Table of contents What's This?
  • Descriptive Summary
  • Access
  • Publication Rights
  • Preferred Citation
  • Project Information
  • Biography
  • Scope and Content of Collection
  • Indexing Terms

  • Descriptive Summary

    Title: Murai Family papers
    Dates: 1940-1945
    Bulk Dates: bulk 1942-1945
    Collection number: 2002.134
    Creator: Murai family
    Collection Size: 0.75 linear feet
    Repository: Japanese American National Museum (Los Angeles, Calif.)
    Los Angeles, California 90012
    Physical location: Japanese American National Museum, 100 North Central Avenue, Los Angeles, CA 90012


    By appointment only.
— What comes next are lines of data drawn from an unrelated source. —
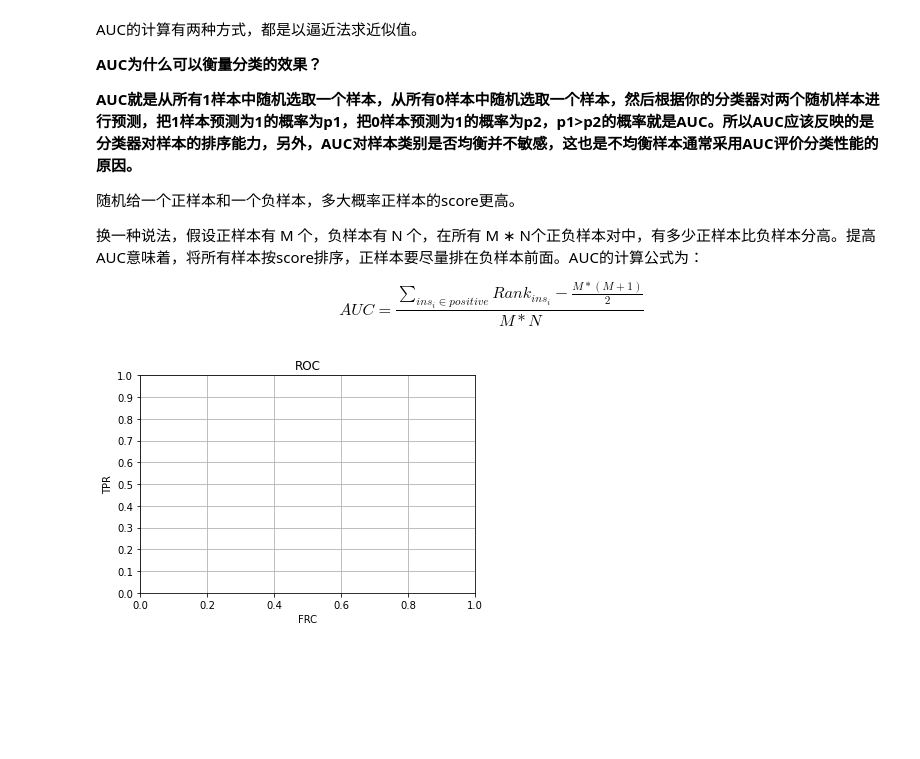
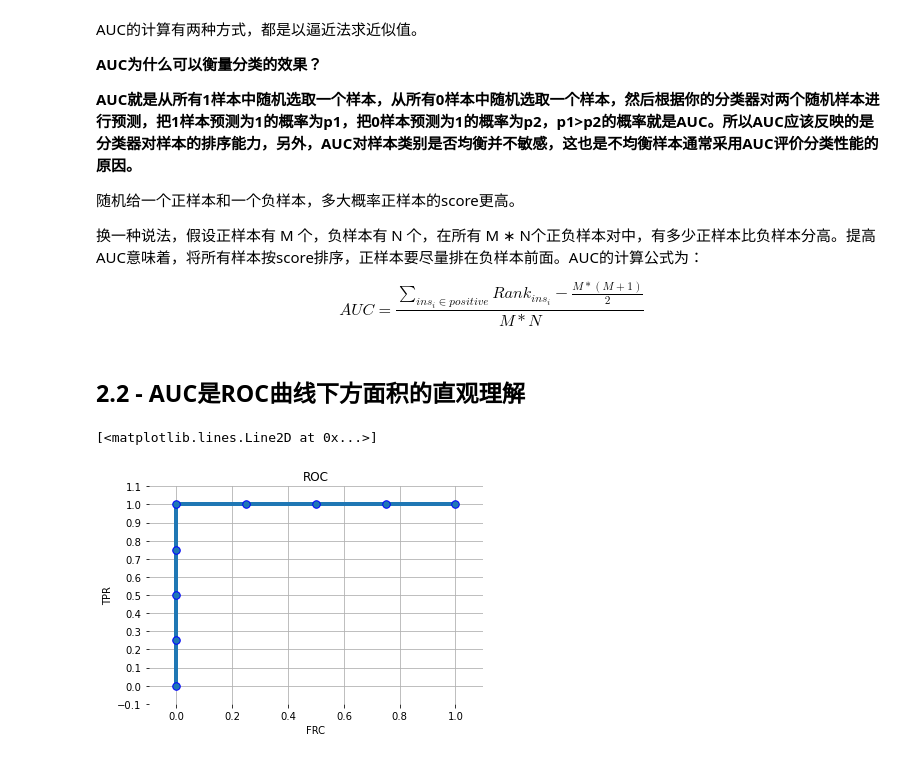
Before and after one commit to zhuzhuruan/Python_Learning, a Jupyter notebook: 7_数据分析/2_机器学习/1_统计学习方法概论/4_分类问题.ipynb, the cells around one changed output. Saved outputs shown, nothing was run; the diff lists cells and outputs as text; code cells hidden in the pictures; blank space fills up the shorter version.

```diff
--- a/7_数据分析/2_机器学习/1_统计学习方法概论/4_分类问题.ipynb
+++ b/7_数据分析/2_机器学习/1_统计学习方法概论/4_分类问题.ipynb
@@ -290,23 +290,34 @@ AUC的计算有两种方式，都是以逼近法求近似值。
 $$
 AUC = \frac{\sum_{ins_{i}\in positive}Rank_{ins_{i}}-\frac{M*(M+1)}{2}}{M*N}
 $$
-# %%
-from matplotlib import pyplot as plt
-import numpy as np
-import matplotlib
-from matplotlib.ticker import AutoMinorLocator,MultipleLocator,FuncFormatter
-from scipy.interpolate import make_interp_spline
-
-#设置x，y 的主刻度定位器
-ax=plt.gca()
-ax.xaxis.set_major_locator(MultipleLocator(0.2))
-ax.yaxis.set_major_locator(MultipleLocator(0.1))
-# 设置x，y的范围
-plt.xlim(0,1)
-plt.ylim(0,1)
-plt.title("ROC")
-plt.xlabel("FRC")
-plt.ylabel("TPR")
-plt.grid(True)
-# %% [output]
-[figure, removed]
+# %% [markdown]
+## 2.2 - AUC是ROC曲线下方面积的直观理解
+# %%
+from matplotlib import pyplot as plt
+import numpy as np
+import matplotlib
+from matplotlib.ticker import AutoMinorLocator,MultipleLocator,FuncFormatter
+from scipy.interpolate import make_interp_spline
+
+#设置x，y 的主刻度定位器
+ax=plt.gca()
+ax.xaxis.set_major_locator(MultipleLocator(0.2))
+ax.yaxis.set_major_locator(MultipleLocator(0.1))
+# 设置x，y的范围
+plt.xlim(-0.1,1.1)
+plt.ylim(-0.1,1.1)
+plt.title("ROC")
+plt.xlabel("FRC")
+plt.ylabel("TPR")
+plt.grid(True)
+ax.spines['top'].set_visible(False)
+ax.spines['left'].set_visible(False)
+ax.spines['right'].set_visible(False)
+ax.spines['bottom'].set_visible(False)
+# 数值
+x = np.array([0,0,0,0,0,0.25,0.5,0.75,1])
+y = np.array([0,0.25,0.5,0.75,1,1,1,1,1])
+plt.plot(x, y, marker='.',markeredgecolor="blue",markersize=15,linewidth=4)
+# %% [output]
+[<matplotlib.lines.Line2D at 0x...>]
+[figure, added]
```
Please Contact the Collections Management and Access Unit by email (collections@janm.org) or telephone (213-830-5615).

    Publication Rights

    All requests for permission to publish, reproduce, or quote from materials in this collection must be submitted to the Hirasaki National Resource Center at the Japanese American National Museum (collections@janm.org).

    Preferred Citation

    [Identification of item], Murai Family papers. 2002.134, Japanese American National Museum. Los Angeles, CA.

    Project Information

    This finding aid was created as part of a project funded by the National Historical Publications and Records Commission. The project started in 2007. Project Archivist was Yoko Shimojo. Processed by Meghan Potter, with assistance from the Project Archivist in 2009.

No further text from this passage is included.